“My ties to Disney are deep and extend more than 30 years. The Marvel brand which I brought to the company in 2009 is now one of the strongest and most profitable business units in the company, as well as one of the best-known entertainment franchises in the world.
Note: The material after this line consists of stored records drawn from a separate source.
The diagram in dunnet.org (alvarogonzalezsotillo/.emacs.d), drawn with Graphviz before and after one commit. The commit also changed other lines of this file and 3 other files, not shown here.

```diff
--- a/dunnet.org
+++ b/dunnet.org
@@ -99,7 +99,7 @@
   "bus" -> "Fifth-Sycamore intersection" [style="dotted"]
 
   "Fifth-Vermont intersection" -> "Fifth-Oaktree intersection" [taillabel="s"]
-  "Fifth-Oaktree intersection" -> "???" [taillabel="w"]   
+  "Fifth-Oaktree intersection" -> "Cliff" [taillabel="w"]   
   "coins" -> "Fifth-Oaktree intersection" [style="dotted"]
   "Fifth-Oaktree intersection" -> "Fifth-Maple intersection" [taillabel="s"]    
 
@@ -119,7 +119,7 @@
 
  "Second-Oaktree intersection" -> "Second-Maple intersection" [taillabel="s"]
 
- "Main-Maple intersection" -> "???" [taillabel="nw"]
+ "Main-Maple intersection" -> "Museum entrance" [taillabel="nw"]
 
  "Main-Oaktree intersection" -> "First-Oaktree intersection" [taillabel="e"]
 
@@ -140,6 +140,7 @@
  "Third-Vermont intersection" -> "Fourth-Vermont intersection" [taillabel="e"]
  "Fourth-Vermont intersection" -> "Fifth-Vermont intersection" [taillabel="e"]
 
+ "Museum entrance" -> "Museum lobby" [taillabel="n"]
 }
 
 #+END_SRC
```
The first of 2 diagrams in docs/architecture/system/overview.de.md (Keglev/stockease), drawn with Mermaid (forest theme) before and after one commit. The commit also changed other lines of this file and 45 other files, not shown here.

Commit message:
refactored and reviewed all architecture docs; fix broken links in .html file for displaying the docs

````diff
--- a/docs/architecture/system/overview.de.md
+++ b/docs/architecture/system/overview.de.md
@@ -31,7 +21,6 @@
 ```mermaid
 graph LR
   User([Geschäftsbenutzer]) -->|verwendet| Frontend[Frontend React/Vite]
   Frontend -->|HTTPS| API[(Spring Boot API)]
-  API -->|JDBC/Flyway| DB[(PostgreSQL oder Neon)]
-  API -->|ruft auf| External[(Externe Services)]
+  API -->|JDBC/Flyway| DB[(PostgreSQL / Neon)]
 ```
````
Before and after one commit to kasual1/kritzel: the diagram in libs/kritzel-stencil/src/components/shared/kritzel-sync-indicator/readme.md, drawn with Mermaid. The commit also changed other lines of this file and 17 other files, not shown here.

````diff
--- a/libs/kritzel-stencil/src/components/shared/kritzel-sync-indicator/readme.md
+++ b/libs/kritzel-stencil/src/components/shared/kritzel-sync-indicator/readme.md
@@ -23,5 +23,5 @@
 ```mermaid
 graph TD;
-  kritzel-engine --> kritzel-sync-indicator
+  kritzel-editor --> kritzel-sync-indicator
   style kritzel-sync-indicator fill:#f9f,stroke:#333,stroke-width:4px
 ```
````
“I wish only the very best for Disney stakeholders – its employees around the world, its millions of devoted fans and customers, its brilliant creators and contributors, and its many shareholders, like me. I will continue to advocate for actions that secure Disney’s long-term financial health and allow a new generation of management to reverse the trend of falling shareholder equity and return the dividend to its prior level.”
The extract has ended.